A new addition to the 2015 version is assessment of ‘context’. Now, stronger strategic demands are placed on companies, and they must take into consideration both current and future questions relating to environmental aspects and business performance, provided these questions are relevant to the company in ecological terms. Instead of working through a rigid list of criteria, businesses are responsible for identifying environmentally related issues – specified both internally and externally – and for determining (for themselves) which of these are relevant to the company.

The new version also includes risk identification; there is now a greater focus on pinpointing risks and opportunities in relation to environmental aspects. This means that companies must take the initiative more with regard to their EMS. Top management’s accountability for the EMS is stressed: under the 2015 version, requirements placed on the system must be integrated into business processes. In this way, there will be closer interaction between corporate governance and environmental protection.

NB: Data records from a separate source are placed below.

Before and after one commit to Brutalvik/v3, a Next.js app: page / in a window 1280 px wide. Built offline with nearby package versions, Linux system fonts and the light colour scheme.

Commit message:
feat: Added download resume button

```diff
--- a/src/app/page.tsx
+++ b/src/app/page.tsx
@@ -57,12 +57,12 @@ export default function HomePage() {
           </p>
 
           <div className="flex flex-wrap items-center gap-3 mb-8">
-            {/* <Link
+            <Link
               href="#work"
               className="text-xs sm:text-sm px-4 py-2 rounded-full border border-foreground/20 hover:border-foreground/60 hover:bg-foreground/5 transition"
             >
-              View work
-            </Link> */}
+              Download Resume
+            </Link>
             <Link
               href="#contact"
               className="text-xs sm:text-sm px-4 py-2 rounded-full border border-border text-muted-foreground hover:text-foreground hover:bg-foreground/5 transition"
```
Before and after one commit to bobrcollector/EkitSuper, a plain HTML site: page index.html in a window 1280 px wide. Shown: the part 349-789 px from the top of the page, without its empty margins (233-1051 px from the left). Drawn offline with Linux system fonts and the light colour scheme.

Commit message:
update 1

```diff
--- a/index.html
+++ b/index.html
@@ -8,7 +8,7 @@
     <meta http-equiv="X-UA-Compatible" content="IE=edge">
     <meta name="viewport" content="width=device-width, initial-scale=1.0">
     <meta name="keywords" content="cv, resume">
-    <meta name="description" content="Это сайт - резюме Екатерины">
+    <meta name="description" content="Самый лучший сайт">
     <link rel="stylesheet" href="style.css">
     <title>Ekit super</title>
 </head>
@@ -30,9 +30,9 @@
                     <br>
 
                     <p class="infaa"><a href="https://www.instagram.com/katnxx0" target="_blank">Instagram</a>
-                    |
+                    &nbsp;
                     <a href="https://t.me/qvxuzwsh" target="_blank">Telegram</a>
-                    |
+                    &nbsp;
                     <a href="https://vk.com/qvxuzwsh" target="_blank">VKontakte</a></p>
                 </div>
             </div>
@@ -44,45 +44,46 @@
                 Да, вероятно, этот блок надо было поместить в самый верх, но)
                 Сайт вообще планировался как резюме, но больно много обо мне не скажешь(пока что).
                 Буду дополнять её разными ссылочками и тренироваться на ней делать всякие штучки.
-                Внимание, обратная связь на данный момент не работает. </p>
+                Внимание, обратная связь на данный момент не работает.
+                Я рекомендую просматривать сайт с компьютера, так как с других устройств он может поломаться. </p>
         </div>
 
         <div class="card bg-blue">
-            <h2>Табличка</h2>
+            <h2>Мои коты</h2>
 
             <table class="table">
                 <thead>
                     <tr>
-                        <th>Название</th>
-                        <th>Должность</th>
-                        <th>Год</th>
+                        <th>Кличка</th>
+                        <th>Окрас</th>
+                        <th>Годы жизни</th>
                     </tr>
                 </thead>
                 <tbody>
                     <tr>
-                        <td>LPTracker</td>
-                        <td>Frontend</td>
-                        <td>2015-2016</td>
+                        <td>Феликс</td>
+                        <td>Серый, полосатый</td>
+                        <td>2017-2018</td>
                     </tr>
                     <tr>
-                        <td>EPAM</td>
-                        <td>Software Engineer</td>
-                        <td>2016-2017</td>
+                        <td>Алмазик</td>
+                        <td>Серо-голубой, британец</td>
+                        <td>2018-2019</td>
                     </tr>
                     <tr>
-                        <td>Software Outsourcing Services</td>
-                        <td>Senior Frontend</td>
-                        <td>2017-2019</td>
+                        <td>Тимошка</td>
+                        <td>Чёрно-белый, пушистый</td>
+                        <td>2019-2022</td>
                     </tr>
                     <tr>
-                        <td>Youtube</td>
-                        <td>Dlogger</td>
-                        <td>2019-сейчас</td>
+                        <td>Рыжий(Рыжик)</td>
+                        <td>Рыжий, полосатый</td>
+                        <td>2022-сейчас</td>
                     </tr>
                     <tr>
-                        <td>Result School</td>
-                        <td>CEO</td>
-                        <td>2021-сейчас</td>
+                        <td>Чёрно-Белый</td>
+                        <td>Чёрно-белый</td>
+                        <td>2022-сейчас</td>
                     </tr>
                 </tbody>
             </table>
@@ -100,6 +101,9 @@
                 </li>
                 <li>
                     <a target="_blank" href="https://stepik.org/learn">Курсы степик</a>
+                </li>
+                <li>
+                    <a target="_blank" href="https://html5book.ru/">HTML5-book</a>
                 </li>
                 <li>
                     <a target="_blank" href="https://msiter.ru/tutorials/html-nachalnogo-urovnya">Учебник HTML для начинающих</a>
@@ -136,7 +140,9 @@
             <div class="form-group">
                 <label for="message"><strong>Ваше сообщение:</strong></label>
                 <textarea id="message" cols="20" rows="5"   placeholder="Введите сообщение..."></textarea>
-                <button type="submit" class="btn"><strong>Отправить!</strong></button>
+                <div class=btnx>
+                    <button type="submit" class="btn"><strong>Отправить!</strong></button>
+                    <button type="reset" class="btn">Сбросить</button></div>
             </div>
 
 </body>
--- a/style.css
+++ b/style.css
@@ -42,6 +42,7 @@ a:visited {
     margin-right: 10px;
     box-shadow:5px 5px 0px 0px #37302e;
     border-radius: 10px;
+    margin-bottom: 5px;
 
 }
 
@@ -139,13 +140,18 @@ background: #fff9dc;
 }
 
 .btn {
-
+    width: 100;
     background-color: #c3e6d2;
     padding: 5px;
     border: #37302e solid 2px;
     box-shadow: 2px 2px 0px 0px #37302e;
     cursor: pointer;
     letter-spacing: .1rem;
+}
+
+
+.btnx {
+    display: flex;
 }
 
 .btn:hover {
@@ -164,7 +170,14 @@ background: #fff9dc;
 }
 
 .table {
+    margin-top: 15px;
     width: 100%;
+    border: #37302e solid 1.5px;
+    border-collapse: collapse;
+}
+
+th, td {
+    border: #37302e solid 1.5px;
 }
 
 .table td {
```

An improvement in environmental performance has always been an objective of the ISO 14001 standard. Previously, the idea was to achieve this by avoiding environmental impacts. The standard now goes further and commits companies to active environmental protection. Additionally, performance assessment is now more rigorous, requiring the use of key performance indicators.

Since 2012, Klasmann-Deilmann has published an annual Sustainability Report. We are therefore well prepared for the now mandatory adoption of ‘life cycle thinking’ in connection with the EMS. Environmental aspects and related environmental impacts of companies’ activities, products and services must be identified, taking life cycles into account. However, a formal, detailed Life Cycle Assessment is not required. Klasmann-Deilmann’s focus is on CO2 emissions, which have since 2014 already been transparently disclosed in a climate footprint. We are currently preparing the fourth such footprint.

The global approach adopted and advances in communications media result in extended requirements for both internal and external communication. Here, too, businesses are given greater autonomy: they have to decide for themselves the ‘who, when and how’ of their communication activities.

Follow this link to the first part of our series: ISO 9001.